oona's retro-futuristic-grunge build "Live!" is visually multi-layered too, but in a very different manner. Like puns, the images play multiple roles. Contained in a gigantic high-fidelity ("hi fi") stereo from the 1950s or 60s are various turntables, televisions, vacuum tubes perhaps from some dismembered radio, speakers, and other early electronic items, all at wildly mismatched scales. It is also a city -- and yet, in another radical warp of scale, the buildings' walls are circuit boards. All of this is skewed further by the fact that, with just a few exceptions, everything dwarfs the visitor.

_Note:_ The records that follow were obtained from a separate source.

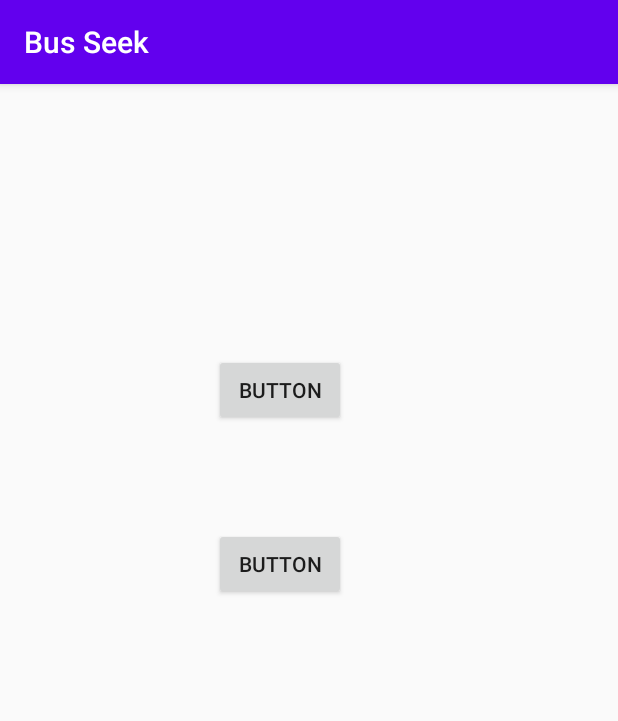
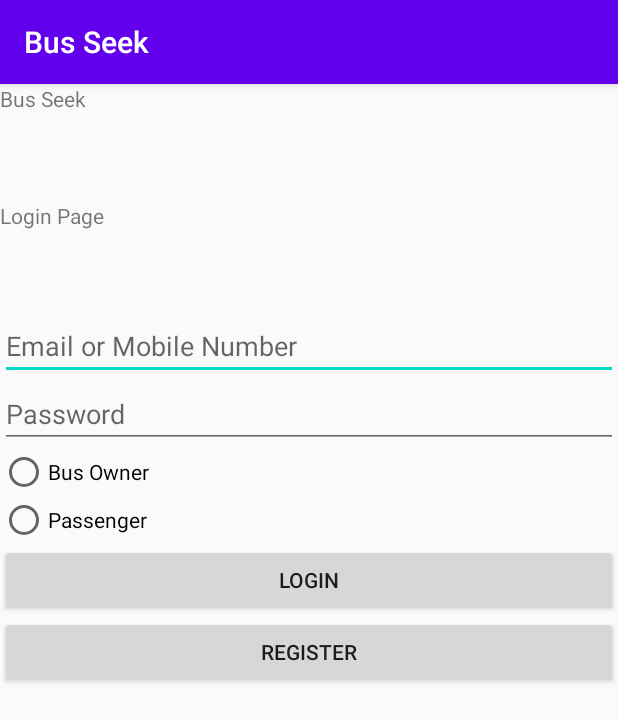
Before and after one commit to neoPerera/IDeaLoop, an Android app: the screen it shows after launch (MainActivity before the commit, LoginActivity after it), on a phone screen of 412 x 824 dp. Shown: the top 721 px of the screen. Run offline under Robolectric (Android 15) with nearby library versions, the phone set to English and light mode, and no system bars; our stand-ins replace Firebase (no records; nobody signed in at launch, a user with empty details on screens opened directly).

Commit message:
Login Completed

```diff
--- a/app/src/main/java/com/idealoop/busseek/BusOwnerRegister.java
+++ b/app/src/main/java/com/idealoop/busseek/BusOwnerRegister.java
@@ -195,7 +195,7 @@ public class BusOwnerRegister extends AppCompatActivity {
                             busOwner.setEmail(email.getText().toString());
                             busOwner.setImgurl(downloadimgurl);
                             busOwner.setPassword(pass.getText().toString());
-                            DBRef.child(busOwner.email).setValue(busOwner);
+                            DBRef.child(busOwner.lname).setValue(busOwner);
                             id++;
                             clearAll();
 
--- a/app/src/main/java/com/idealoop/busseek/Passenger.java
+++ b/app/src/main/java/com/idealoop/busseek/Passenger.java
@@ -11,6 +11,8 @@ public class Passenger {
     String CustomerType;
     String imgurl;
 
+
+    public Passenger(){}
     public String getPassword() {
         return Password;
     }
--- a/app/src/main/res/layout/activity_login.xml
+++ b/app/src/main/res/layout/activity_login.xml
@@ -34,4 +34,33 @@
         android:ems="10"
         android:hint="Password"
         android:inputType="textPassword" />
+
+    <RadioGroup
+        android:layout_width="match_parent"
+        android:layout_height="wrap_content">
+
+        <RadioButton
+            android:id="@+id/busOwner"
+            android:layout_width="match_parent"
+            android:layout_height="wrap_content"
+            android:text="Bus Owner" />
+
+        <RadioButton
+            android:id="@+id/passenger"
+            android:layout_width="match_parent"
+            android:layout_height="wrap_content"
+            android:text="Passenger" />
+    </RadioGroup>
+
+    <Button
+        android:id="@+id/login"
+        android:layout_width="match_parent"
+        android:layout_height="wrap_content"
+        android:text="Login" />
+
+    <Button
+        android:id="@+id/register"
+        android:layout_width="match_parent"
+        android:layout_height="wrap_content"
+        android:text="Register" />
 </LinearLayout>
```
Also changed, not shown: app/src/main/AndroidManifest.xml (+3 -5 lines), app/src/main/java/com/idealoop/busseek/LoginActivity.java (+100 -0 lines), app/src/main/java/com/idealoop/busseek/PassengerRegister.java (+8 -6 lines), app/src/main/res/layout/activity_bus_owner_register.xml (+10 -9 lines), app/src/main/res/layout/activity_passenger_register.xml (+9 -9 lines).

"Live!" is scarcely somber: it's nearly impossible to visit and not smile. It's a kick to tumble into this mishmash of the past and jumble of proportion. Yet it's not just a romp into the early world of commercial electronics, but I think more specifically into the world of the media of art and entertainment. Now that "hi fi" has given way to "high def," it's worth remembering that someday, our own media will be soooooo early 21st century.
"White Shirt" and "Live!" close on 28 Feb, so if you haven't seen it yet, now is the time! Split Screen will be closed in March to the public while the next pair of artists create new installations, to be on view during April.
Artists interested in working at Split Screen are, as always, welcome to contact me.
Although it's now long past, I'd like to thank everyone who came to the party at Split Screen on the 6th. Our DJ Isabelle Mavendorf took us on a global tour, eventually everyone was dancing, and only a couple people had too many jello shots. It actually was a party! We might have broken some law. We did close the sim -- we hit 20 avis (the max allowed on homesteads) and Misprint, who was delayed, couldn't get in at first. By the end of the day 47 people had been in Split Screen South, not all of them during the party of course, but certainly the majority.